EXERCISE AIM: Look through the data that follows and work out how many lines contain the string "flex". Nothing but that number should be given.

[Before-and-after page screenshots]
[Start of Attachment]

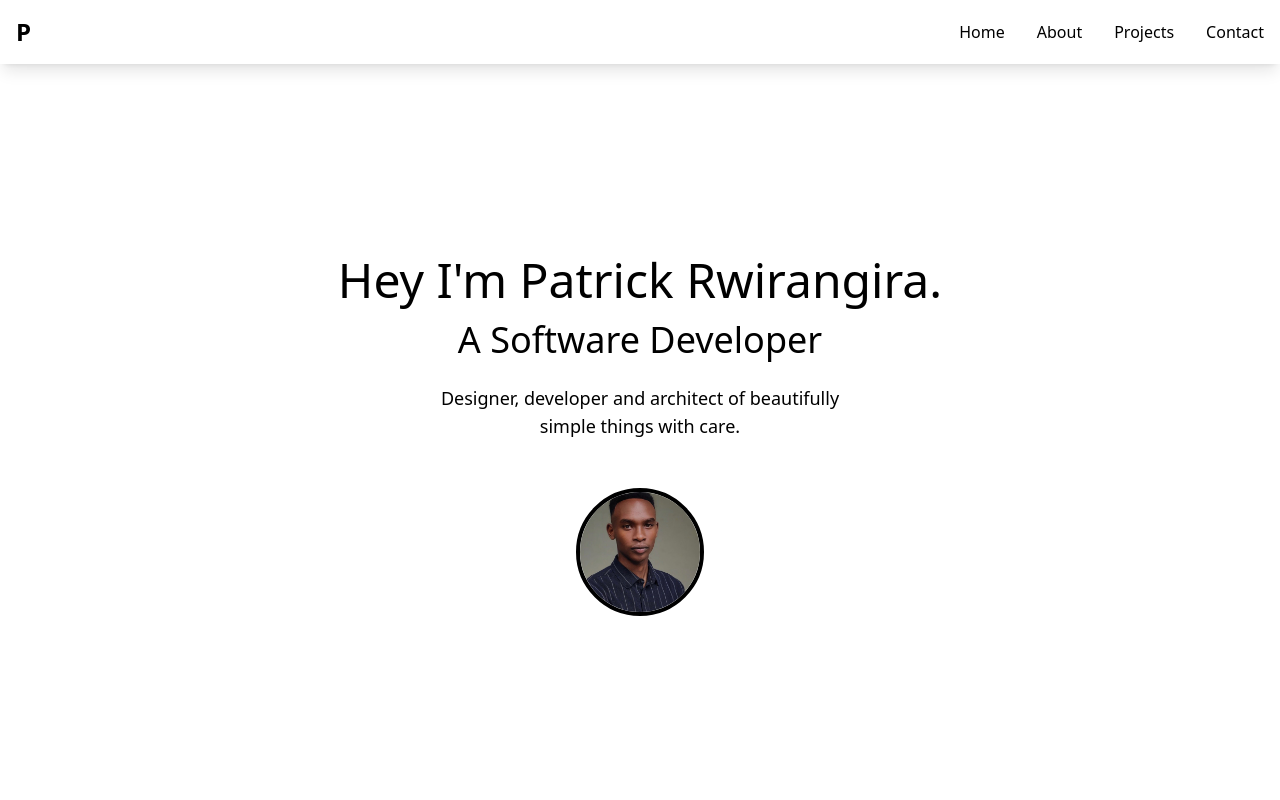
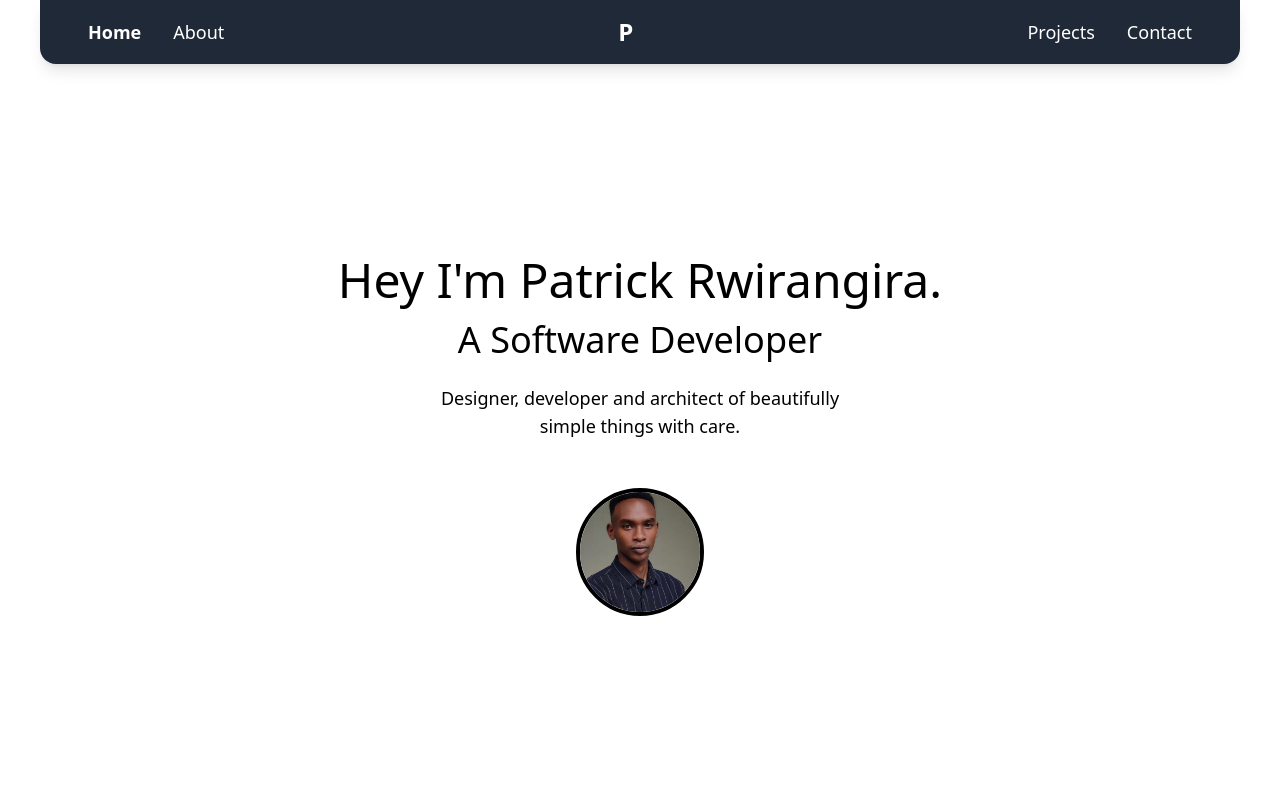
Before and after one commit to P-Rwirangira/portfolio, a Next.js app: page / in a window 1280 px wide. Shown: the top 800 px of the page. Built offline with nearby package versions, Linux system fonts and the light colour scheme.

Commit message:
refactor: centering the navbar

```diff
--- a/src/components/Navigation.tsx
+++ b/src/components/Navigation.tsx
@@ -1,66 +1,100 @@
-import { useState, useEffect } from 'react';
+import React, { useState, useEffect } from 'react';
 
 const Navigation = () => {
-  const [isMenuOpen, setIsMenuOpen] = useState(false);
+  const [activeSection, setActiveSection] = useState('home');
 
-  const toggleMenu = () => {
-    setIsMenuOpen(!isMenuOpen);
-  };
-
-  // Close menu when clicking outside
   useEffect(() => {
-    const handleClickOutside = (event: MouseEvent) => {
-      if (event.target instanceof Element && !event.target.closest(".mobile-menu") && !event.target.closest(".menu-button")) {
-        setIsMenuOpen(false);
+    const handleScroll = () => {
+      const sections = ['home', 'about', 'projects', 'contact'];
+      for (const section of sections) {
+        const element = document.getElementById(section);
+        if (element) {
+          const rect = element.getBoundingClientRect();
+          if (rect.top <= 100 && rect.bottom >= 100) {
+            setActiveSection(section);
+            break;
+          }
+        }
       }
     };
 
-    if (isMenuOpen) {
-      document.addEventListener("click", handleClickOutside);
-    } else {
-      document.removeEventListener("click", handleClickOutside);
+    window.addEventListener('scroll', handleScroll);
+    return () => window.removeEventListener('scroll', handleScroll);
+  }, []);
+
+  const scrollToSection = (id: string) => {
+    const element = document.getElementById(id);
+    if (element) {
+      element.scrollIntoView({ behavior: 'smooth' });
     }
-
-    return () => document.removeEventListener("click", handleClickOutside);
-  }, [isMenuOpen]);
+  };
 
   return (
-    <nav className="fixed top-0 left-0 right-0 bg-secondary shadow-lg z-50">
-      <div className="container mx-auto px-4 flex justify-between items-center h-16">
-        <a href="#" className="text-2xl font-bold text-accent">P</a>
+    <>
+      {/* Desktop Navigation */}
+      <nav className="fixed top-0 left-10 right-10 bg-gray-800 shadow-lg z-50 hidden md:block px-8 rounded-b-2xl">
+        <div className="container mx-auto">
+          <div className="flex justify-between items-center h-16 text-lg">
+            <div className="flex space-x-8">
+              {['home', 'about'].map((section) => (
+                <a
+                  key={section}
+                  href={`#${section}`}
+                  onClick={() => scrollToSection(section)}
+                  className={`capitalize text-white hover:text-indigo-400 transition-colors duration-200 ${
+                    activeSection === section ? 'font-semibold text-indigo-400' : ''
+                  }`}
+                >
+                  {section}
+                </a>
+              ))}
+            </div>
 
-        {/* Hamburger menu icon */}
-        <button onClick={toggleMenu} className="md:hidden text-accent menu-button focus:outline-none">
-          <svg className="w-6 h-6" fill="none" stroke="currentColor" viewBox="0 0 24 24" xmlns="http://www.w3.org/2000/svg">
-            <path strokeLinecap="round" strokeLinejoin="round" strokeWidth="2" d="M4 6h16M4 12h16m-7 6h7"></path>
-          </svg>
-        </button>
+            {/* Centered Portfolio Name */}
+            <a
+              href="#home"
+              onClick={() => scrollToSection('home')}
+              className="text-2xl font-bold text-white hover:text-indigo-400 transition-colors duration-200 mx-8"
+            >
+              P
+            </a>
 
-        {/* Desktop menu */}
-        <div className="hidden md:flex space-x-8">
-          {['home', 'about', 'projects', 'contact'].map((section) => (
-            <a key={section} href={`#${section}`} className="capitalize nav-link text-accent hover:text-primary transition-colors duration-200">
+            <div className="flex space-x-8 ">
+              {['projects', 'contact'].map((section) => (
+                <a
+                  key={section}
+                  href={`#${section}`}
+                  onClick={() => scrollToSection(section)}
+                  className={`capitalize text-white hover:text-indigo-400 transition-colors duration-200 ${
+                    activeSection === section ? 'font-semibold text-indigo-400' : ''
+                  }`}
+                >
                   {section}
                 </a>
               ))}
             </div>
           </div>
+        </div>
+      </nav>
 
-      {/* Mobile menu */}
-      <div
-        className={`md:hidden fixed inset-0 bg-black bg-opacity-50 transition-opacity duration-300 ${isMenuOpen ? 'opacity-100 visible' : 'opacity-0 invisible'}`}
+      {/* Mobile Menu Bar */}
+      <nav className="fixed bottom-0 left-0 right-0 bg-gray-800 shadow-lg z-50 md:hidden rounded-t-lg">
+        <div className="grid grid-cols-5 gap-2 py-2 px-4">
+          {['home', 'about', 'portfolio', 'projects', 'contact'].map((section) => (
+            <a
+              key={section}
+              href={`#${section}`}
+              onClick={() => scrollToSection(section)}
+              className={`flex flex-col items-center justify-center p-2 rounded-lg text-white hover:bg-indigo-50/10 transition-colors duration-200 ${
+                activeSection === section ? 'font-semibold text-indigo-400 bg-indigo-50/10' : ''
+              }`}
             >
-        <div
-          className={`mobile-menu fixed top-0 left-0 w-2/3 h-full bg-secondary p-6 transform transition-transform duration-300 ${isMenuOpen ? 'translate-x-0' : '-translate-x-full'}`}
-        >
-          {['home', 'about', 'projects', 'contact'].map((section) => (
-            <a key={section} href={`#${section}`} className="block py-2 text-accent hover:text-primary transition-colors duration-200">
-              {section}
+              <span className="capitalize text-xs mx-2">{section === 'portfolio' ? 'P' : section}</span>
             </a>
           ))}
         </div>
-      </div>
       </nav>
+    </>
   );
 };
 
```
Lines whose indentation alone changed are shown as unchanged.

[End of Attachment]

SOLUTION TO THIS TASK: 6